After spending so many years as one of the most recognizable leaders in the cotton industry, it’s obvious that International Cotton Advisory Committee (ICAC) Executive Director Terry Townsend is a huge advocate for the natural fiber and wants to see the industry succeed long into the future. But just as it is for a parent with a wayward child, sometimes “tough love” is the best option.
Townsend clearly feels that way, based on the keynote presentation he delivered at the 2013 Cotton International Global Summit in Singapore on March 20, which could only be described as a reality check for the industry. Among the more sobering points he made were:
- In recent years, all of the growth in cotton production comes from higher yields, not increased plantings.
- Yields might not be rising … but input costs are.
- Cotton’s share of the global fiber market has fallen from 50% a few decades ago to about 31% today, and ICAC predicts that number will continue to shrink.
- Cotton prices are in decline, relative to competing crops.
- Spun yarns of all kinds – both cotton and synthetic – are losing share to filament yarns.
But most discouraging of all, Townsend said, is the lack of collaboration and leadership among industry stakeholders. “Competitiveness can be affected by industry behavior,” he said. “It isn’t something that just happens, like the weather. The future of cotton will be determined by the decisions we make as an industry.
“There are intervention strategies we can implement: increased investments in research, demands for infrastructure development, industry training to improve workforce productivity, and cooperative purchasing of inputs and marketing. The most dangerous thing we can do is take a fatalistic attitude and simply accept cotton’s decreasing competitiveness.”
In years past, much of the industry’s leadership came from the United States, especially through the demand creation efforts of organizations such as Cotton Incorporated and the National Cotton Council. But in coming years, Townsend believes new leaders must step up – especially among growers and cotton professionals in developing markets such as India and Pakistan.
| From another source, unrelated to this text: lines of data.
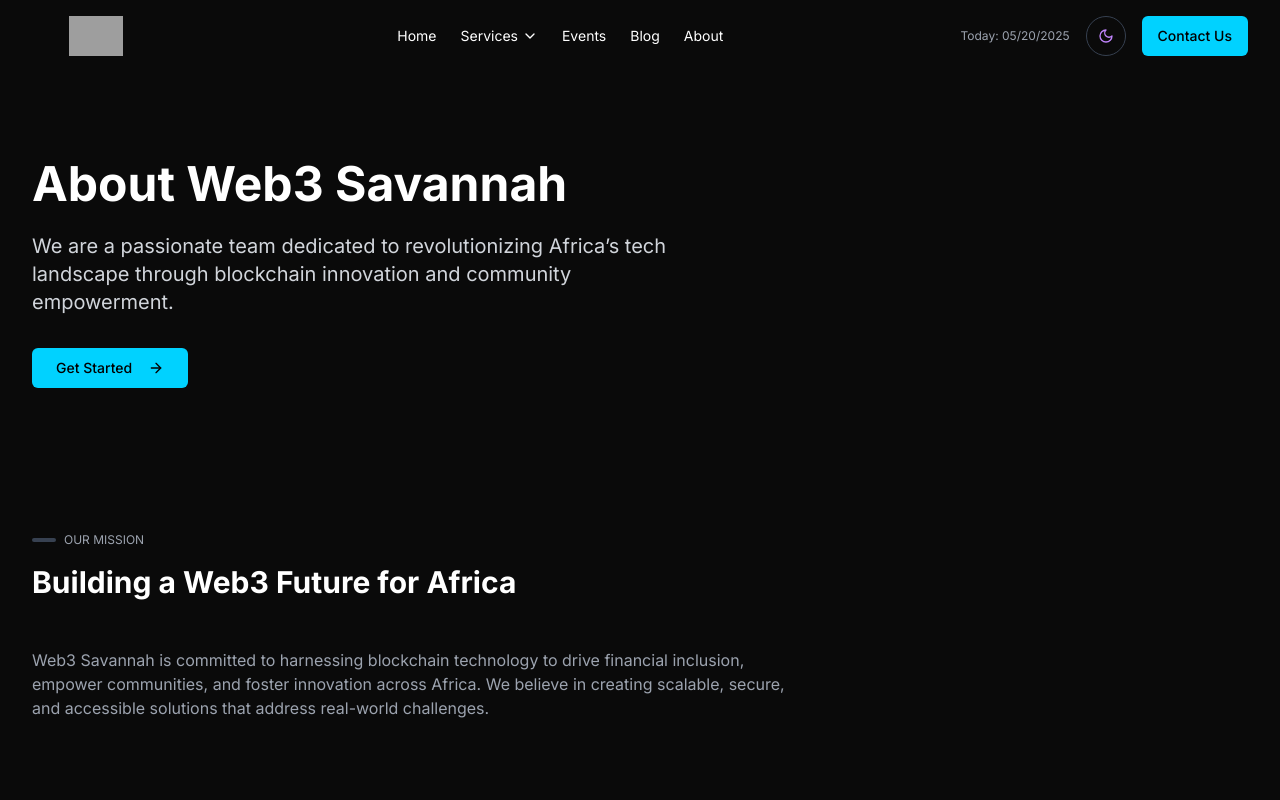
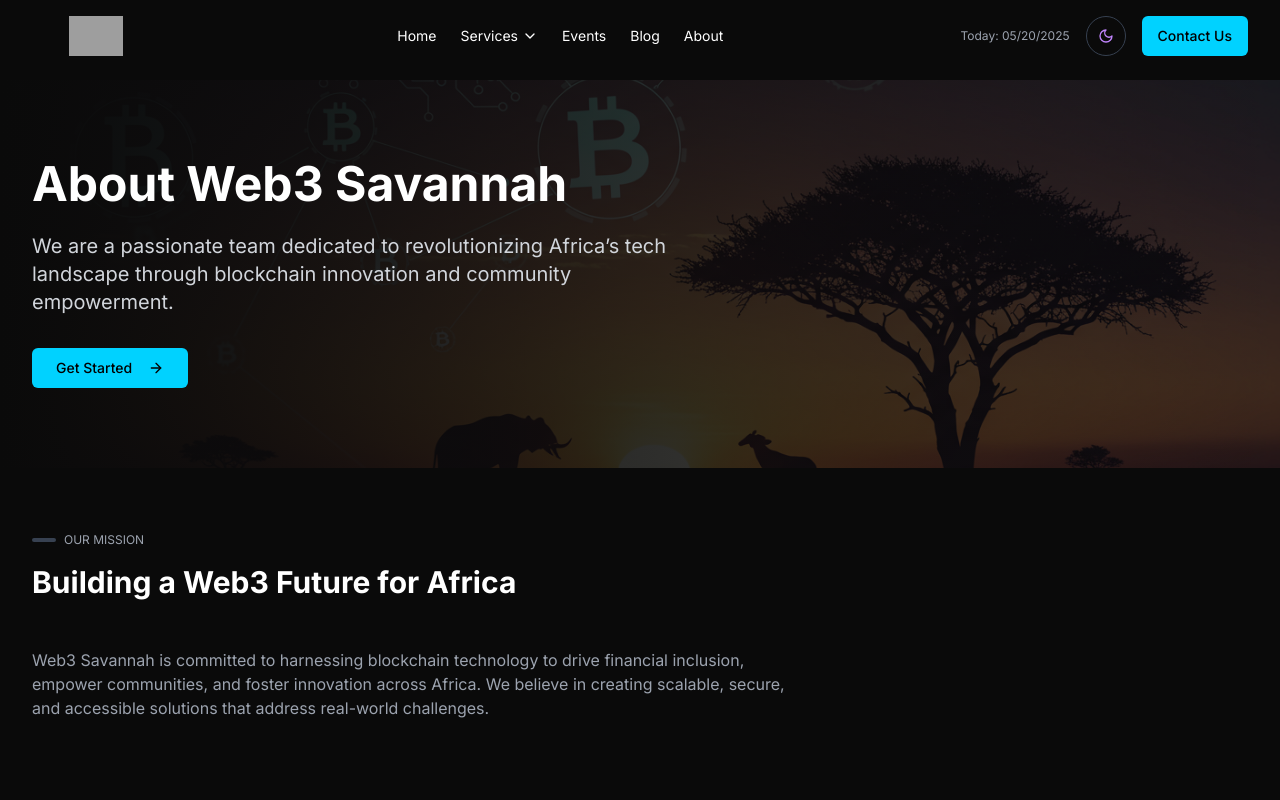
Before and after one commit to Rustaman254/web3Savannah, a Next.js app: page /about in a window 1280 px wide. Shown: the top 800 px of the page. Built offline with nearby package versions, Linux system fonts and the light colour scheme; grey boxes are pictures that could not be loaded.

Commit message:
Update page.tsx

```diff
--- a/app/about/page.tsx
+++ b/app/about/page.tsx
@@ -62,7 +62,7 @@ export default function AboutPage() {
       <ServiceHero
         title="About Web3 Savannah"
         description="We are a passionate team dedicated to revolutionizing Africa’s tech landscape through blockchain innovation and community empowerment."
-        image="/Image_fx (12).jpg"
+        image="/savannah-devs.jpg"
       />
 
       {/* Our Mission */}
```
For much more on Townsend’s compelling message to industry leaders, be sure to read the full story on “The Cotton Industry’s Reality Check,” which will be a core element of the upcoming Q2 issue of Cotton International magazine. Watch for it in your inboxes next month!